[Opening GIVEN ENTRIES section]
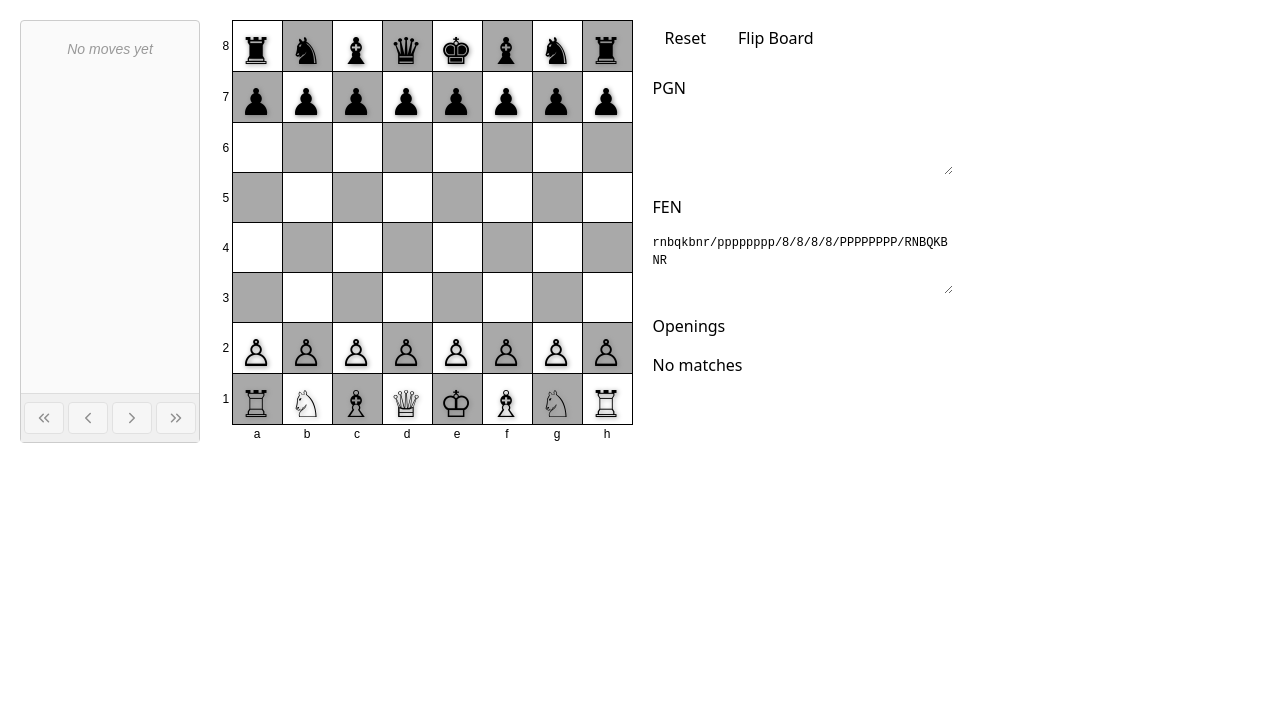
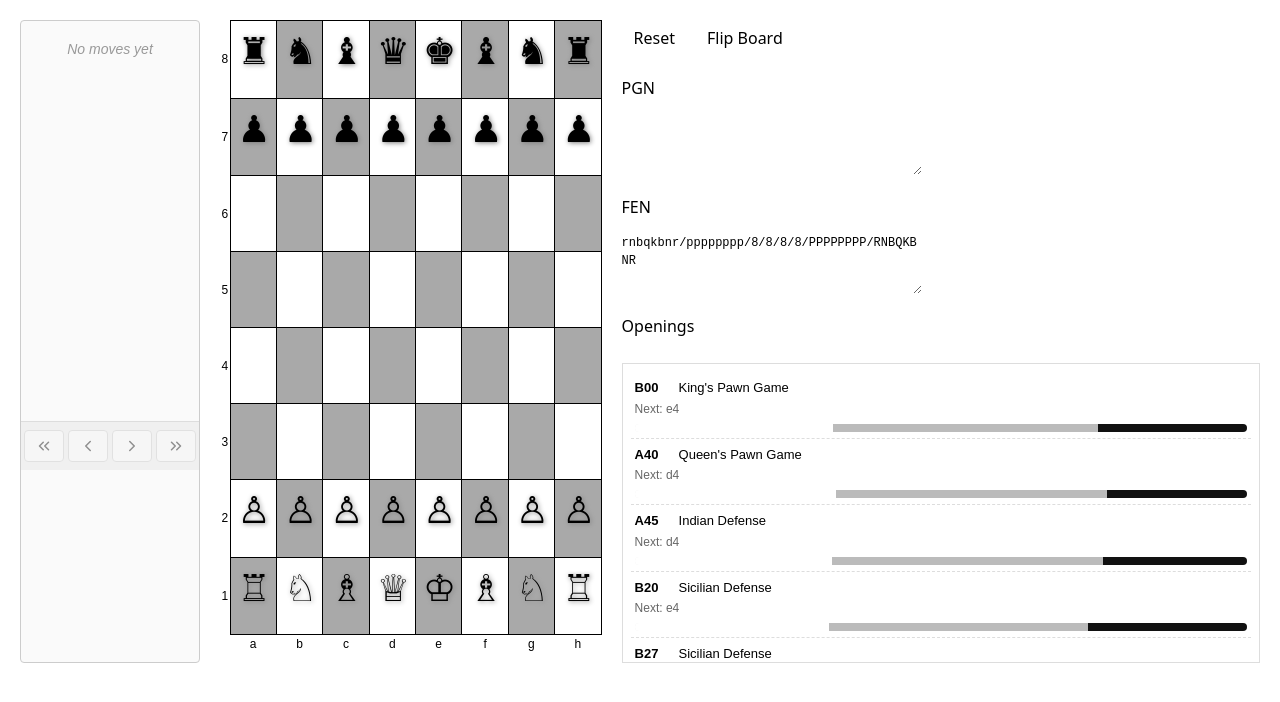
Before and after one commit to maliqq/chess-board-js, a React (Vite) app: page / in a window 1280 px wide. Shown: the top 702 px of the page. Built offline with nearby package versions, Linux system fonts and the light colour scheme.

Commit message:
openings bar

```diff
--- a/index.html
+++ b/index.html
@@ -123,6 +123,58 @@
         cursor: pointer;
       }
 
+      .openings {
+        margin-top: 10px;
+        max-height: 300px;
+        overflow-y: auto;
+        border: 1px solid #ddd;
+        padding: 8px;
+      }
+      .opening-row {
+        padding: 6px 4px;
+        border-bottom: 1px dashed #ddd;
+      }
+      .opening-row:last-child {
+        border-bottom: none;
+      }
+      .opening-main {
+        display: flex;
+        gap: 8px;
+        font-size: 13px;
+        font-family: sans-serif;
+      }
+      .opening-main .eco {
+        font-weight: bold;
+        width: 36px;
+        flex-shrink: 0;
+      }
+      .opening-main .name {
+        flex: 1;
+      }
+      .opening-sub {
+        font-size: 12px;
+        color: #666;
+        margin-top: 2px;
+        font-family: sans-serif;
+      }
+      .opening-bar {
+        display: flex;
+        height: 8px;
+        margin-top: 6px;
+        background: #eee;
+        border-radius: 4px;
+        overflow: hidden;
+      }
+      .opening-bar .bar.white {
+        background: #fff;
+      }
+      .opening-bar .bar.draw {
+        background: #bbb;
+      }
+      .opening-bar .bar.black {
+        background: #111;
+      }
+
       .move-list {
         display: flex;
         flex-direction: column;
--- a/src/lib/chess/Opening.ts
+++ b/src/lib/chess/Opening.ts
@@ -25,10 +25,10 @@ export function sansToPgn(sans: string[]): string {
 }
 
 export function searchOpenings(sans: string[], activeColor: "w" | "b" = "w"): OpeningData[] {
-  if (sans.length === 0) return [];
-
-  const pgn = sansToPgn(sans);
-  const matches = openings.filter((o) => o.pgn.startsWith(pgn));
+  const matches =
+    sans.length === 0
+      ? openings
+      : openings.filter((o) => o.pgn.startsWith(sansToPgn(sans)));
 
   return matches.sort((a, b) => {
     const aScore = activeColor === "b" ? a.black ?? 0 : a.white ?? 0;
--- a/src/main.tsx
+++ b/src/main.tsx
@@ -3,6 +3,7 @@ import React, { useMemo, useState } from "react";
 import { createRoot } from "react-dom/client";
 import { Board as ChessBoard } from "./lib/chess";
 import { parseSAN } from "./lib/san";
+import { parsePGN } from "./lib/pgn";
 import { Board } from "./components/Board";
 import { MoveList } from "./components/MoveList";
 import { sansToPgn, searchOpenings } from "./lib/chess/Opening";
@@ -33,6 +34,14 @@ function App() {
     () => searchOpenings(visibleMoves, activeColor),
     [visibleMoves, activeColor]
   );
+
+  const openingsWithContinuations = useMemo(() => {
+    return openingMatches.map((opening) => {
+      const { sans } = parsePGN(opening.pgn);
+      const nextSan = sans[visibleMoves.length];
+      return { opening, nextSan };
+    });
+  }, [openingMatches, visibleMoves.length]);
   const isAtEnd = viewIndex === moves.length;
 
   const handleMove = (san: string, newFen: string) => {
@@ -77,14 +86,33 @@ function App() {
 
         <h4>Openings</h4>
         <div className="openings">
-          {openingMatches.length === 0 ? (
+          {openingsWithContinuations.length === 0 ? (
             <div className="empty">No matches</div>
           ) : (
-            openingMatches.slice(0, 8).map((opening) => (
-              <div key={`${opening.eco}-${opening.name}`} className="opening">
-                {opening.eco} {opening.name}
-              </div>
-            ))
+            openingsWithContinuations.map(({ opening, nextSan }) => {
+              const total = opening.white + opening.draws + opening.black;
+              const whitePct = total ? (opening.white / total) * 100 : 0;
+              const drawPct = total ? (opening.draws / total) * 100 : 0;
+              const blackPct = total ? (opening.black / total) * 100 : 0;
+              const title = `White: ${opening.white} (${whitePct.toFixed(1)}%) | Draws: ${opening.draws} (${drawPct.toFixed(1)}%) | Black: ${opening.black} (${blackPct.toFixed(1)}%)`;
+
+              return (
+                <div key={`${opening.eco}-${opening.name}`} className="opening-row">
+                  <div className="opening-main">
+                    <span className="eco">{opening.eco}</span>
+                    <span className="name">{opening.name}</span>
+                  </div>
+                  <div className="opening-sub">
+                    {nextSan ? `Next: ${nextSan}` : "Line complete"}
+                  </div>
+                  <div className="opening-bar" title={title}>
+                    <span className="bar white" style={{ width: `${whitePct}%` }}></span>
+                    <span className="bar draw" style={{ width: `${drawPct}%` }}></span>
+                    <span className="bar black" style={{ width: `${blackPct}%` }}></span>
+                  </div>
+                </div>
+              );
+            })
           )}
         </div>
       </div>
```
Also changed, not shown: .claude/settings.local.json, 1 other file (tests, documents, lock files or other folders).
[Closing GIVEN ENTRIES section]
TASK BRIEF: Whenever a line of the material above contains the string "components", copy that line out.

RESPONSE:
 import { Board } from "./components/Board";
 import { MoveList } from "./components/MoveList";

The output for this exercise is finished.